With capital controls starting to creep in and with a big peak in debt redemptions looming, as per chart below, Greece is now entering the last stage of pre-default financial acrobatics.
The country bonds are now re-tracing previous peaks (more on this here):
And as cash transfers from the local governments to the Central Bank (see link above), plus continued depositors flight are blowing an ever widening hole in Greek balance sheets, the ECB is seriously considering to cut substantially Greek banks' access to liquidity. The cut will have to be along the ELA lines (ELA governing rules are available here). Meanwhile, Greek banks' shares are tanking, down some 50% in a month and a half:
All of which has, as a backdrop, pretty ominous (though entirely correct) ECB talk about the options for Greek default.
This is going to be an eventful day or two, folks.
Update 1: A handy chart summing up ECB's 'headache'
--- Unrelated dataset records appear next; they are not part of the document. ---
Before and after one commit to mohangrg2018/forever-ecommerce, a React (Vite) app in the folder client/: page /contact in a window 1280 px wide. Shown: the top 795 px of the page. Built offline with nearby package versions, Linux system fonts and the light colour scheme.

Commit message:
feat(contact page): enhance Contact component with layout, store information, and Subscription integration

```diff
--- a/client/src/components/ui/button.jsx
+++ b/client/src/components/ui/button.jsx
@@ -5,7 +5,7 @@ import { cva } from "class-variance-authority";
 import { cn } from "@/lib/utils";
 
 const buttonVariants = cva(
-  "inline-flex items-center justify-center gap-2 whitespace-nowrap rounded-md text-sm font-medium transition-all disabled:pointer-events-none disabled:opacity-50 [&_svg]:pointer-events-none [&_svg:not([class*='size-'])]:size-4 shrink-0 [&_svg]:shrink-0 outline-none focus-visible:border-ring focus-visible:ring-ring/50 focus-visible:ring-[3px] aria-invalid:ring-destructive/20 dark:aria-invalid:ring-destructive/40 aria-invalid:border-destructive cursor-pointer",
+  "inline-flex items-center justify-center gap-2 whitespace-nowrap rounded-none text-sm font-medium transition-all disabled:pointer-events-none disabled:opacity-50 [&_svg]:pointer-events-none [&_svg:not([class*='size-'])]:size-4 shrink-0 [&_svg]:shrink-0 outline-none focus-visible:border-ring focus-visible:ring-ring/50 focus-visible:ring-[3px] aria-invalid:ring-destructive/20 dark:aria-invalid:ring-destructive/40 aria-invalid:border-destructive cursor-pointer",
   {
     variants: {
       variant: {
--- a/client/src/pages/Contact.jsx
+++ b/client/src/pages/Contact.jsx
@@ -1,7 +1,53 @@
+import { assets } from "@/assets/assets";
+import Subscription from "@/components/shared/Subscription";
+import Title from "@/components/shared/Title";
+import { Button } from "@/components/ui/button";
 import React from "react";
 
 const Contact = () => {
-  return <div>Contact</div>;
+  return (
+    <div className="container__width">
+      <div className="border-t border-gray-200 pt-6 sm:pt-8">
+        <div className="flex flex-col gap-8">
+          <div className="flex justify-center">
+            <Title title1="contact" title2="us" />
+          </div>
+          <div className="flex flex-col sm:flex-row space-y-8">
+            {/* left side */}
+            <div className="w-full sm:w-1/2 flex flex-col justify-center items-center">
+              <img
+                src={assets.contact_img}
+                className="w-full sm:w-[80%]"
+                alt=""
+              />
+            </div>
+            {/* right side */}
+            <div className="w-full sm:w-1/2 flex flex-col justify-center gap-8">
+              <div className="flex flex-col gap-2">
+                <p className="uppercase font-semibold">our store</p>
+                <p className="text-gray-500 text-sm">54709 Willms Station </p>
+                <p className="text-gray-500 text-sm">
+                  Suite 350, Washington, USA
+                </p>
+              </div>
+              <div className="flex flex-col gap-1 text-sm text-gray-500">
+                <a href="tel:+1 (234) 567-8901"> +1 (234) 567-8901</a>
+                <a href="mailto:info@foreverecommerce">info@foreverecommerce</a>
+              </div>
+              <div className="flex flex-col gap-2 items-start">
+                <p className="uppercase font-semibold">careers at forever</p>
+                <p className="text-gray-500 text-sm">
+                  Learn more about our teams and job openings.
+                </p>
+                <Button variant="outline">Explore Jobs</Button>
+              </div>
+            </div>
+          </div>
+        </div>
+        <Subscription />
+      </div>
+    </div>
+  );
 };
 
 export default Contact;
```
And as @Schuldensuehner notes: "Grexit costs rise by the minute" as country Target2 liabilities have reached EUR110.4 billion, "mainly driven by ELA for banks."